[RECORDED INFORMATION]
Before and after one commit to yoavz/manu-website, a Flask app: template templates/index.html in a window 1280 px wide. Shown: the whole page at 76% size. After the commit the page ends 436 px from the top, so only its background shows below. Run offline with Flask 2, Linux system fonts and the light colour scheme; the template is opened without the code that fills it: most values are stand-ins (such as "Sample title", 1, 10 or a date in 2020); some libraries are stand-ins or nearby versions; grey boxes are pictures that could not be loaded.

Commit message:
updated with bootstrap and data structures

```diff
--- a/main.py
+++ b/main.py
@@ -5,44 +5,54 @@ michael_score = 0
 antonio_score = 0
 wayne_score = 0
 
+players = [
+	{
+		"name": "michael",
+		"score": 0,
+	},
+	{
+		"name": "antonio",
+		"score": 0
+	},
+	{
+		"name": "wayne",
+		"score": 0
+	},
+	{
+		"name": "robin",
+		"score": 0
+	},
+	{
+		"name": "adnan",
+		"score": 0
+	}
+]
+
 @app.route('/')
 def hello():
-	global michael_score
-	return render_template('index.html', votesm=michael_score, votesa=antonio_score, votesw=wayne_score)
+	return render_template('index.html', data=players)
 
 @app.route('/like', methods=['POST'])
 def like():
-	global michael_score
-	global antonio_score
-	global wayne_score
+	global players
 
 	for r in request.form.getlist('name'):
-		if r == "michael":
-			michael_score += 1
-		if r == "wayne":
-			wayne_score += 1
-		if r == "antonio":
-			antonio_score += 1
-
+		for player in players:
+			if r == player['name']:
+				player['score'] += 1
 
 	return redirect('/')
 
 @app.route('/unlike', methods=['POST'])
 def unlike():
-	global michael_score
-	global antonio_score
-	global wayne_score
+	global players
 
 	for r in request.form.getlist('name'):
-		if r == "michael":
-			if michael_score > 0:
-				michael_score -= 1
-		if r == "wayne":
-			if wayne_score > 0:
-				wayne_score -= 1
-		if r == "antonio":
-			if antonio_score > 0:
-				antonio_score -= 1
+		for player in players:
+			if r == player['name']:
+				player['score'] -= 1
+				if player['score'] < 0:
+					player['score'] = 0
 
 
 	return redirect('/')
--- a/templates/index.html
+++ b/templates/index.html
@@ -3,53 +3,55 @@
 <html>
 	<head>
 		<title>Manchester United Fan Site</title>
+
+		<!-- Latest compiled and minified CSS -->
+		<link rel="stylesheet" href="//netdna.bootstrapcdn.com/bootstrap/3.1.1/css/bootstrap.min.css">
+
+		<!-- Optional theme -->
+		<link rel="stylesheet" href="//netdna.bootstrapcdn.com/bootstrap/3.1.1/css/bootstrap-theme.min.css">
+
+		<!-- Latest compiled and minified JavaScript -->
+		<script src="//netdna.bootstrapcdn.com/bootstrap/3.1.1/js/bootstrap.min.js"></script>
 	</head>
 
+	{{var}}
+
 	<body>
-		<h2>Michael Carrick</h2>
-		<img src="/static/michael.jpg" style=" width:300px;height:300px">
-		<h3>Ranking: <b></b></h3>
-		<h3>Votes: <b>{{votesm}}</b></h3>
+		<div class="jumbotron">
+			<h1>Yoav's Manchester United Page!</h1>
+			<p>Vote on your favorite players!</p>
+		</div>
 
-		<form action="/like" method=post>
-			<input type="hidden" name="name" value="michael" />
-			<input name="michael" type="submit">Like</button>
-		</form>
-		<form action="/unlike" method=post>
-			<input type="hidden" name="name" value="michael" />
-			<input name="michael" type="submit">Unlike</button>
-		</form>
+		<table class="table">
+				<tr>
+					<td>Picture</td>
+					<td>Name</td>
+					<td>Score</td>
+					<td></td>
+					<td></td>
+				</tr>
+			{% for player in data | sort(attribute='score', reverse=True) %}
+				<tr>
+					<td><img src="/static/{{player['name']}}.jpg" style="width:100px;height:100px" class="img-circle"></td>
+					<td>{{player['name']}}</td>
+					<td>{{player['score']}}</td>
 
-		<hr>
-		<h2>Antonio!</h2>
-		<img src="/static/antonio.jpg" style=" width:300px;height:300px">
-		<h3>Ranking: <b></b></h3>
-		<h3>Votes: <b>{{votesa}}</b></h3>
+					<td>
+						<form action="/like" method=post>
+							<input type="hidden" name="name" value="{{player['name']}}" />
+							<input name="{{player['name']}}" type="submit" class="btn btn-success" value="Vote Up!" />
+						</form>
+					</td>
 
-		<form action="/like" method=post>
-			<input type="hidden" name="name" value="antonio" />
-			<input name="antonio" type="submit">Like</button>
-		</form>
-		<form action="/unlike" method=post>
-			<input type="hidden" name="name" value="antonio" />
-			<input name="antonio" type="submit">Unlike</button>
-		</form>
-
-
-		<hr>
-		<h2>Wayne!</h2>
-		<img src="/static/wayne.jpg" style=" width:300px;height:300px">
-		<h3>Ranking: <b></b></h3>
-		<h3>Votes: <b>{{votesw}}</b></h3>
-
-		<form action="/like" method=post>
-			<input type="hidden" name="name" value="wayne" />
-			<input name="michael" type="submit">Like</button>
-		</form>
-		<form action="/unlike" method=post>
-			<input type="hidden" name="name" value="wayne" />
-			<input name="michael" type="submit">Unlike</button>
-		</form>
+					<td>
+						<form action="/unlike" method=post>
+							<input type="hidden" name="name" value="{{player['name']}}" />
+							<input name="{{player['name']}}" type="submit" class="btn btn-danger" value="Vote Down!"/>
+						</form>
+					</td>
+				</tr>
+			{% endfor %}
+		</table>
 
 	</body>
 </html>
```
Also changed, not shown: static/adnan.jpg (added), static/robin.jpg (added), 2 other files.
[/RECORDED INFORMATION]
_WORK TO COMPLETE_
Among the lines above, some may include the string "bootstrap"; state how many, and nothing more.

_TASK OUTPUT_
4